Having tried to put on the head wrap about half a dozen times and looked these photographs over, I have a number of observations that may be worth thinking about:
1. The wool band I used is probably a bit wider than necessary, and is too wide for the resulting style to look like the images on ancient Greek pottery. It's about an inch and a half (roughly 4 cm) wide, and it should probably be no more than an inch wide (2.5 cm) to resemble the period images. That argues for using a tablet woven band or a commercially woven wool tape in an appropriate size.
2. It is critical that the tape be wool and that the fabric be linen or a cotton rough enough not to be slippery. Using different fibers would make it likely that the wrap would slide off one's head, no matter how tightly it was tied. The fact that wool is easily dyeable with period-available substances enhances the ornamental value of such a wrap, and further supports the use of wool for the purpose.
4. It's difficult to wrap the band tightly if you are putting the head wrap on your own hair, because it's difficult to flip the ends of the band around in a way that guarantees that the entire length of the band will continue to lie smoothly while you are flipping them. That leads me to the conclusion that Greek women probably used a cloth bag with a band attached for this style, instead of a flat piece of cloth. That way, it would be easier to keep the bun covered as you wrap the band.
5. Once the wool is knotted, however, the wrap is quite stable even if the band isn't knotted tightly, and it tends to stay put even if the band is not double-knotted. The stability is a tribute to the self-sticking qualities of wool, and shows that this would have been a very practical style for a busy Greek woman.
If I make another such wrap, I will use a thin, narrow, tablet-woven band instead of thick wool.
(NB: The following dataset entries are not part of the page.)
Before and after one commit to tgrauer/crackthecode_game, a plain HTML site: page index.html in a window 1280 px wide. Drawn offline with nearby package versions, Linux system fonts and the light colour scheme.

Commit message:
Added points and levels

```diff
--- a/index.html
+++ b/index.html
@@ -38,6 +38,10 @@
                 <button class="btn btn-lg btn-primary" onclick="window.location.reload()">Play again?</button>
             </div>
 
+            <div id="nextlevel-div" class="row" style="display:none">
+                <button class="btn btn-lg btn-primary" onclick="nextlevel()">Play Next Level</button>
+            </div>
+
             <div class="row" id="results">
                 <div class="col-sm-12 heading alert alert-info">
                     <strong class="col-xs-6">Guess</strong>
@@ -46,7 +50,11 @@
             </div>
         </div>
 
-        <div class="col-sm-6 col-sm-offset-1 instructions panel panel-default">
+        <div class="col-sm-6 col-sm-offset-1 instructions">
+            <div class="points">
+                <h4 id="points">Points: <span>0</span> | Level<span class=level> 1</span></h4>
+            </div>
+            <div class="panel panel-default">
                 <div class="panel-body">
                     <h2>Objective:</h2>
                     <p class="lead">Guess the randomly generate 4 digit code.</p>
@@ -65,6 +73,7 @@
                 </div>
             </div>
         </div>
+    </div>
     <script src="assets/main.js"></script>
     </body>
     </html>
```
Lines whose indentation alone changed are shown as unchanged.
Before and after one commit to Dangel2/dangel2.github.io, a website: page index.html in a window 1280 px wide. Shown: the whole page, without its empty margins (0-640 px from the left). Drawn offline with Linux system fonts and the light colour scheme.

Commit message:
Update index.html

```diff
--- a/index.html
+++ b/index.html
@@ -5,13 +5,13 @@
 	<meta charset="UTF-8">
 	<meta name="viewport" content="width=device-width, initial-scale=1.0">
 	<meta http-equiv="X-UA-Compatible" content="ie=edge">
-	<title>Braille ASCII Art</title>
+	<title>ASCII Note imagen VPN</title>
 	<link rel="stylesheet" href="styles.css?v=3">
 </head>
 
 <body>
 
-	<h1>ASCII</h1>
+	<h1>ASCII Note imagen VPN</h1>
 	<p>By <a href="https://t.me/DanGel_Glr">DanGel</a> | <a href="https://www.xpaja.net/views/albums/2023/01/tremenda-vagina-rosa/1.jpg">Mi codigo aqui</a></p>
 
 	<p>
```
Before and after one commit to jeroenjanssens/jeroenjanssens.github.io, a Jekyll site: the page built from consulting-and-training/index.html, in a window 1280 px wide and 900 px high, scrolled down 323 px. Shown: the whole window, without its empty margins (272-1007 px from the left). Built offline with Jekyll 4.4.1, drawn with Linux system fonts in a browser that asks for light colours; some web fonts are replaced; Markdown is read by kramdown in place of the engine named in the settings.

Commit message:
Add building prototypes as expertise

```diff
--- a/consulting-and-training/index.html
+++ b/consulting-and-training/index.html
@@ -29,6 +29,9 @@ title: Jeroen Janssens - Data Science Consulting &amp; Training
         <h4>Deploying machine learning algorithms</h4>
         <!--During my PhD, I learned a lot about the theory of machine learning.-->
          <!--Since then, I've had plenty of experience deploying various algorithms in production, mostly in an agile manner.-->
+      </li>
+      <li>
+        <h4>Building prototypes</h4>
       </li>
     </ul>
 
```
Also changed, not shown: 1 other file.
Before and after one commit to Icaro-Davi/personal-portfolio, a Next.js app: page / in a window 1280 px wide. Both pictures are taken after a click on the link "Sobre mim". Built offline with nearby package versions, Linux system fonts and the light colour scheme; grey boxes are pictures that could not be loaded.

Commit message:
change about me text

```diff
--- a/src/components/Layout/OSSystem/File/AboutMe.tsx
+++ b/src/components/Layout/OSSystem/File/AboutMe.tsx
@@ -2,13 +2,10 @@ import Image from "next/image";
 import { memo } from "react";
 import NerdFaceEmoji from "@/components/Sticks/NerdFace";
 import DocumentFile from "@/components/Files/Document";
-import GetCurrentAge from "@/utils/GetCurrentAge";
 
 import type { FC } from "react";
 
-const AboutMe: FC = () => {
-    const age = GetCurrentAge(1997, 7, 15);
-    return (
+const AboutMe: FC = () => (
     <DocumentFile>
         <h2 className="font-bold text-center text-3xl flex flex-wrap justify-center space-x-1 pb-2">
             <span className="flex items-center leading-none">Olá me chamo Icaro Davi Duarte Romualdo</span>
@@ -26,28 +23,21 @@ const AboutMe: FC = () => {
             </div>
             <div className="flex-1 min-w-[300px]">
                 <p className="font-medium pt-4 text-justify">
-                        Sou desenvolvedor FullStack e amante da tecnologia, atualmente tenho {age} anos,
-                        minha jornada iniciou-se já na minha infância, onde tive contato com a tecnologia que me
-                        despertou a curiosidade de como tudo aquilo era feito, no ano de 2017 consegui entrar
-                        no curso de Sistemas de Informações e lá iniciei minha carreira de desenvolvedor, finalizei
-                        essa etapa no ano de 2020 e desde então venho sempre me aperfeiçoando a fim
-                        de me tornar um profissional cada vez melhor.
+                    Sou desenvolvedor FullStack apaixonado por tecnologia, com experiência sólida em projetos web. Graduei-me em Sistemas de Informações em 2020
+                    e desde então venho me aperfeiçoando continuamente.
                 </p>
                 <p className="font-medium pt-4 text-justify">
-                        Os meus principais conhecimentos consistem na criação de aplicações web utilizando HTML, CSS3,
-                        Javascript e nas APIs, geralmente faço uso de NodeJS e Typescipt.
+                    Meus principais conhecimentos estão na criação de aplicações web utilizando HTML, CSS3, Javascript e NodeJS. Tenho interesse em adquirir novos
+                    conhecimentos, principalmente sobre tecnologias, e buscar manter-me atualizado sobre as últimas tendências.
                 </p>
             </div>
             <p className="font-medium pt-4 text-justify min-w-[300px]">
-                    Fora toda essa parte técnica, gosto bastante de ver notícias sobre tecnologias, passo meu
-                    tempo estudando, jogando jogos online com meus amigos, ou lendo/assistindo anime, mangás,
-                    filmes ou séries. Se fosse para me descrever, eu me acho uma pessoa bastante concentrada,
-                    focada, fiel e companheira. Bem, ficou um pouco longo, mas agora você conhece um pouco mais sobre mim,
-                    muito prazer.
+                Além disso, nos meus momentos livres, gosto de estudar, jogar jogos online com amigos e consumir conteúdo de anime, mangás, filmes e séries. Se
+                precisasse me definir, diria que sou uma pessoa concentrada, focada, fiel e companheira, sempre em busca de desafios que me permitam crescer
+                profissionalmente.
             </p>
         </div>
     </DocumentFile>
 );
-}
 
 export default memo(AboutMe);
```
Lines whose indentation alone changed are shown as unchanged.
I believe the resulting wrap would look both more authentic and more beautiful that way. Still, this was a quick, interesting, and educational project, and I'm glad I did it.